INSTRUCTIONS FOR THE TASK
Search the records for the string "request" and copy every line in which it appears.
── DATA SECTION
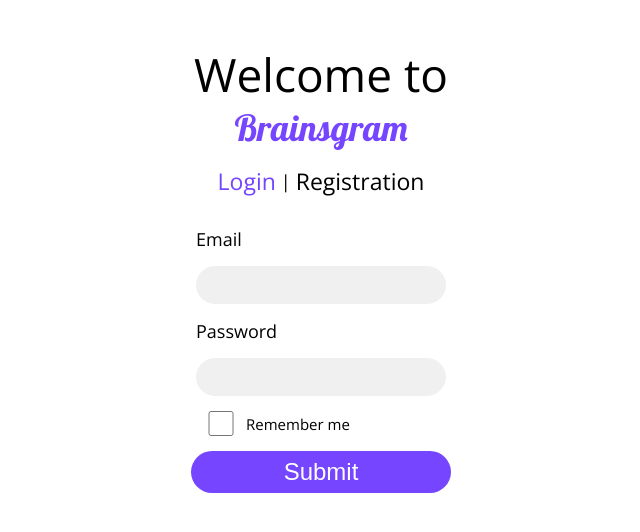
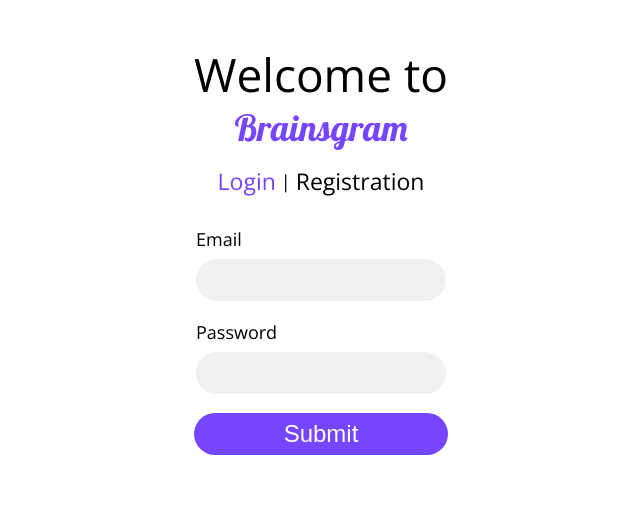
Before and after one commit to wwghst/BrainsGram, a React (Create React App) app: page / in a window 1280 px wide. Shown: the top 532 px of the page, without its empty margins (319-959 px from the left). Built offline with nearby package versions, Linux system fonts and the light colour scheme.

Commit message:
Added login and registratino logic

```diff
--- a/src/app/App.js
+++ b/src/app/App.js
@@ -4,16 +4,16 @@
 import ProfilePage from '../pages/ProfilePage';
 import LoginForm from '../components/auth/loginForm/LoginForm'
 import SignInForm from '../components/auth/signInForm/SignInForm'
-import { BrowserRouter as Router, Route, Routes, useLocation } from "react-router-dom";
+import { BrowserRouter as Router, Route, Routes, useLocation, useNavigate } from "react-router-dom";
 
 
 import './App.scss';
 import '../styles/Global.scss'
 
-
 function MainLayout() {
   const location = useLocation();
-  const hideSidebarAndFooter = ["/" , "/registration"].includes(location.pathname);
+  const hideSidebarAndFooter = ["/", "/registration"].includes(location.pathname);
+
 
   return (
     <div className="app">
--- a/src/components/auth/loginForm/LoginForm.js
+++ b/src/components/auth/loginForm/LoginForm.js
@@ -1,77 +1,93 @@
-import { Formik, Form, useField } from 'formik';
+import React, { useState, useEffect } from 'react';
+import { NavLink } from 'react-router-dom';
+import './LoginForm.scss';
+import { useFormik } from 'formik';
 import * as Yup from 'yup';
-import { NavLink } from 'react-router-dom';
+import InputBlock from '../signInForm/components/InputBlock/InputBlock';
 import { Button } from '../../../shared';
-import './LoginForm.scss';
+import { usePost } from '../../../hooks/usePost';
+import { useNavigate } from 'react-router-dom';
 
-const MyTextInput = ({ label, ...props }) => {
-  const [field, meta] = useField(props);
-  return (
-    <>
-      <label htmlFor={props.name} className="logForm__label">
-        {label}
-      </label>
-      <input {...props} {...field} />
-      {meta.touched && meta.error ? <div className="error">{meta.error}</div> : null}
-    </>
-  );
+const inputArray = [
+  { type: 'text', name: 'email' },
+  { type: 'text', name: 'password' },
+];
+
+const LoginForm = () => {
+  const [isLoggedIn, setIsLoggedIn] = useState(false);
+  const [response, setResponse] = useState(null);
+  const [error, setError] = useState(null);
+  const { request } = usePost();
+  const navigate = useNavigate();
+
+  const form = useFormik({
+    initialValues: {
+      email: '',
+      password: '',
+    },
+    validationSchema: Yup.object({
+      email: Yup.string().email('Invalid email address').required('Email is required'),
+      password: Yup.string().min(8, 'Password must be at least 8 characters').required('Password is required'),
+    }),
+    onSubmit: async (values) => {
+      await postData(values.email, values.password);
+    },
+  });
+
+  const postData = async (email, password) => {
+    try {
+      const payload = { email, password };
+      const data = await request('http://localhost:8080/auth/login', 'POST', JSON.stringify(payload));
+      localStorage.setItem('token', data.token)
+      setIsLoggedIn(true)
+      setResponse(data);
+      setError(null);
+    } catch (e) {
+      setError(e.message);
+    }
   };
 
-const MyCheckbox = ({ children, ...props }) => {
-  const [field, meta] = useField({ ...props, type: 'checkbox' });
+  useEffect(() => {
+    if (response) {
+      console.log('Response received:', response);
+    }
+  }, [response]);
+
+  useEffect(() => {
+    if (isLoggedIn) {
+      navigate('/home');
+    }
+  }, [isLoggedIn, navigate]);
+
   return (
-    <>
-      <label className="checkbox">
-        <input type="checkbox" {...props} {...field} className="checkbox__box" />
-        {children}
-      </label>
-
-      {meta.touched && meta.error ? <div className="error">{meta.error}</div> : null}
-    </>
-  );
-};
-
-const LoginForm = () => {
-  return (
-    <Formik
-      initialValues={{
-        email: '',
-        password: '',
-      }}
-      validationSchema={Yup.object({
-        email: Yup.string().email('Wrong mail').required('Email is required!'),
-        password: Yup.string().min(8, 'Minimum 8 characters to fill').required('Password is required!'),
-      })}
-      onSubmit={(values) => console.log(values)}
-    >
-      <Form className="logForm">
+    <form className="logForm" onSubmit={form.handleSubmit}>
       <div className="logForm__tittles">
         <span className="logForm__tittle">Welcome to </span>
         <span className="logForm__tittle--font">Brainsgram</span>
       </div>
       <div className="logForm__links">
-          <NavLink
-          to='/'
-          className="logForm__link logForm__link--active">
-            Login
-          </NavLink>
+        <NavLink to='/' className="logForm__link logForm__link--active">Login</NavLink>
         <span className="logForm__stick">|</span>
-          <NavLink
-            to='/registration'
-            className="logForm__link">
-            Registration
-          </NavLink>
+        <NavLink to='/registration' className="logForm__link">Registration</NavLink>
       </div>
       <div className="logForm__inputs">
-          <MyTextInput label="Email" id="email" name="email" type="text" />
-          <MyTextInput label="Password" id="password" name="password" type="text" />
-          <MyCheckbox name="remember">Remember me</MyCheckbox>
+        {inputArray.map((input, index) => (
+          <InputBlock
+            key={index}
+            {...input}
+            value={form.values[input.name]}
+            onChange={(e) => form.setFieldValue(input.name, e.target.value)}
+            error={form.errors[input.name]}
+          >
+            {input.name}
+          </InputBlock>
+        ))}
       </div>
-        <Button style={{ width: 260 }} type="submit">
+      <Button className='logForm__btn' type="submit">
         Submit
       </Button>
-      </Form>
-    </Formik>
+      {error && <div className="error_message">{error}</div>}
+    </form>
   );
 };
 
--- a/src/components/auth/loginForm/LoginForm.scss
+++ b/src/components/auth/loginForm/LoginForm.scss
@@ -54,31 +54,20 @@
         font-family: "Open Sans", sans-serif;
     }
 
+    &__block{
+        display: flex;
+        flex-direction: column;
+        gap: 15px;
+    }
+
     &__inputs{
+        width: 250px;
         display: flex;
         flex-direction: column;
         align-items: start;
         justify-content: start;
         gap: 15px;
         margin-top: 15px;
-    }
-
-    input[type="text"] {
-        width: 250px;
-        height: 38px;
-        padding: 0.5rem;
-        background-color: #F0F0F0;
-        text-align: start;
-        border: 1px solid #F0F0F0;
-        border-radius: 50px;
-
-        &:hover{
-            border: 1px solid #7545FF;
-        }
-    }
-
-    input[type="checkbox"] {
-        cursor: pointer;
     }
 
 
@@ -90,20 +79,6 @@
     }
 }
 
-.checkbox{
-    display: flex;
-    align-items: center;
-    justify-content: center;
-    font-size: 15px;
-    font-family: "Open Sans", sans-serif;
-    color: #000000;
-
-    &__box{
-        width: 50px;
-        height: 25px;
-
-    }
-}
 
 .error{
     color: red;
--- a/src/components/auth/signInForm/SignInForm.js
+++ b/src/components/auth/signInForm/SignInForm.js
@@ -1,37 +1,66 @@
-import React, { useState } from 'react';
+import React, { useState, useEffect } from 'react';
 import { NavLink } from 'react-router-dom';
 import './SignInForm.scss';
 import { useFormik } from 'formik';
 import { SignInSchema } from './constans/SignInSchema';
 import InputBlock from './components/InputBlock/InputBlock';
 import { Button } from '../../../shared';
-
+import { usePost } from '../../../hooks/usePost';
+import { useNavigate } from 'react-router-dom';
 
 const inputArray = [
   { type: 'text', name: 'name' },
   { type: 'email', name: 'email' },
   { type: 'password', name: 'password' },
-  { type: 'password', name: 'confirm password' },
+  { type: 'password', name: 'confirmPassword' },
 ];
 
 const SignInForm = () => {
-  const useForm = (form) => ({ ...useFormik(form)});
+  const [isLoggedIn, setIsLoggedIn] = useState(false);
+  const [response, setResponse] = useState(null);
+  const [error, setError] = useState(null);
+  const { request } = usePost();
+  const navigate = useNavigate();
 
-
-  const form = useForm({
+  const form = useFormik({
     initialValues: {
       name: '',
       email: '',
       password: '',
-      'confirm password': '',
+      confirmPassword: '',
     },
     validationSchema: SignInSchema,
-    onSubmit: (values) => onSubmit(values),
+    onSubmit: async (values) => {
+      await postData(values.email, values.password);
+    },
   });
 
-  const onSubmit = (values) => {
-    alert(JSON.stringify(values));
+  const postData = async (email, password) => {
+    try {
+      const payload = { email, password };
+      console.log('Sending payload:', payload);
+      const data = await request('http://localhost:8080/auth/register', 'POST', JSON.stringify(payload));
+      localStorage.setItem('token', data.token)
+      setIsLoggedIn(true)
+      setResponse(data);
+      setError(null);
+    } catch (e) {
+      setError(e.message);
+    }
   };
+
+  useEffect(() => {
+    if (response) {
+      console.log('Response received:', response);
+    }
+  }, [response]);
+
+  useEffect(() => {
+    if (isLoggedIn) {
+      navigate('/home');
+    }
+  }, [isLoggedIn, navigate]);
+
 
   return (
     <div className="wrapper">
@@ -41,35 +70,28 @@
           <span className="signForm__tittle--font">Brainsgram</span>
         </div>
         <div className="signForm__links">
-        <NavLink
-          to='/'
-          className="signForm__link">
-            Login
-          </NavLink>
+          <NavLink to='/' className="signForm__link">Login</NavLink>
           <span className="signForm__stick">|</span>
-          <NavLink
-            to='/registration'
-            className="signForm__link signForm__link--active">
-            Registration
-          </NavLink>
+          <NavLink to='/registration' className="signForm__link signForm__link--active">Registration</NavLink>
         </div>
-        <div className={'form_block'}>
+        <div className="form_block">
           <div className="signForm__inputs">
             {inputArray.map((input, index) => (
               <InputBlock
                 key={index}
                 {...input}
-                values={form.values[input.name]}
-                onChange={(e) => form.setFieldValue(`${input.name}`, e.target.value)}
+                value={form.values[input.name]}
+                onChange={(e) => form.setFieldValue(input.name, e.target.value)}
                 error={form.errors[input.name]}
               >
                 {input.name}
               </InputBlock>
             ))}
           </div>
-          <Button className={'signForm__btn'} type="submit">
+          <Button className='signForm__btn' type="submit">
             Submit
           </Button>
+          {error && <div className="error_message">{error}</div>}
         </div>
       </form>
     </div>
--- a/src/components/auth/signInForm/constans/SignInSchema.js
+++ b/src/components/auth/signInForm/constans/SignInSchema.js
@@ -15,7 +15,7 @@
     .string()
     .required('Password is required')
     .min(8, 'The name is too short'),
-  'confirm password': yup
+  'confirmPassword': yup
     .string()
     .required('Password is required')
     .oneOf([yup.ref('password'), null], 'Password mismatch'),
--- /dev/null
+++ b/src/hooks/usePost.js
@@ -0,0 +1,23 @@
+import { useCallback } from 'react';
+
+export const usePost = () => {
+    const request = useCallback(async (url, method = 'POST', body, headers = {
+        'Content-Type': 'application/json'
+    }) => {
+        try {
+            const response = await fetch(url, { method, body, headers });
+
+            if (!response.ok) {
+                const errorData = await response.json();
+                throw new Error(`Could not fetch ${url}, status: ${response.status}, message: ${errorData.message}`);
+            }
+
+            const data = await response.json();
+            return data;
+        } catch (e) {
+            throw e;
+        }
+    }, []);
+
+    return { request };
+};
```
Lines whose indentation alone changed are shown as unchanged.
────
── DATA SECTION
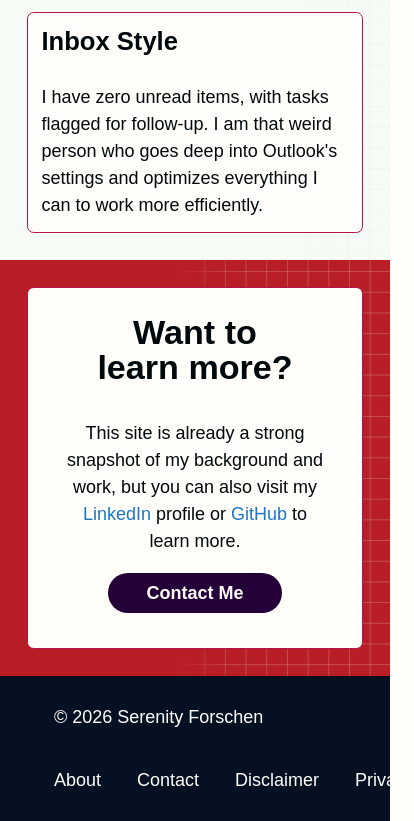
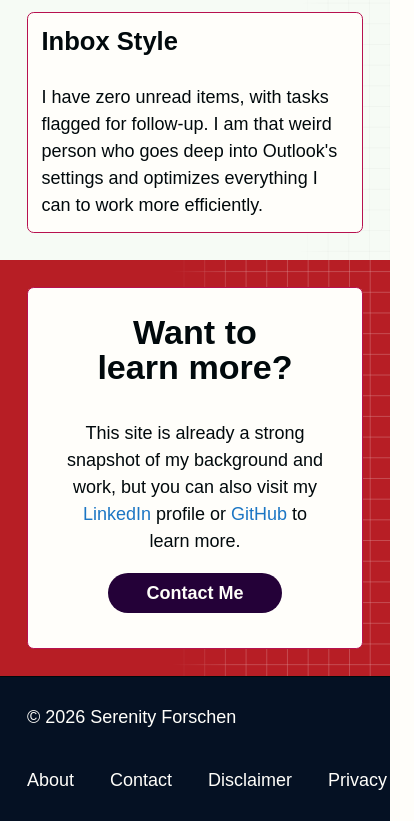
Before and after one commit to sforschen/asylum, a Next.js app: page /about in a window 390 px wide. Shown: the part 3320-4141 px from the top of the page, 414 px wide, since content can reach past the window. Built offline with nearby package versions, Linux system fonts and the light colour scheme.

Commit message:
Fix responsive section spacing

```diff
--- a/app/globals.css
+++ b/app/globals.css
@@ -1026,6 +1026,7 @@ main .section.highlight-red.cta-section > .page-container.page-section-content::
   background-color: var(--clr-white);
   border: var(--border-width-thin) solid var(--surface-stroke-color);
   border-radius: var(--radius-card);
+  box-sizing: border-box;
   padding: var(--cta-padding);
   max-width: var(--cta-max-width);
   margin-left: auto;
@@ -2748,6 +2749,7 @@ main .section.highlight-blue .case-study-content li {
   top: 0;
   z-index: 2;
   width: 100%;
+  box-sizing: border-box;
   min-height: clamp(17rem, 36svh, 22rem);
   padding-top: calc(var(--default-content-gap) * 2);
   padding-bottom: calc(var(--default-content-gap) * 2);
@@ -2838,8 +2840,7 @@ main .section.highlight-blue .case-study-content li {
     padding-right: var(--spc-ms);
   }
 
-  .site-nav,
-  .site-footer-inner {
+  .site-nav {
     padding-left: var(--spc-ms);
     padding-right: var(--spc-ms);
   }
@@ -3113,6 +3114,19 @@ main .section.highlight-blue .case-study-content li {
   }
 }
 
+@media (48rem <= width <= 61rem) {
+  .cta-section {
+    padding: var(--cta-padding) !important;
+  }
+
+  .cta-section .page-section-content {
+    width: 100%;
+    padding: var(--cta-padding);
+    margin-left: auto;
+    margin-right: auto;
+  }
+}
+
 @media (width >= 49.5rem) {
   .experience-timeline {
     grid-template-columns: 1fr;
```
────
ANSWER AREA
+  const { request } = usePost();
+      const data = await request('http://localhost:8080/auth/login', 'POST', JSON.stringify(payload));
+  const { request } = usePost();
+      const data = await request('http://localhost:8080/auth/register', 'POST', JSON.stringify(payload));
+    const request = useCallback(async (url, method = 'POST', body, headers = {
+    return { request };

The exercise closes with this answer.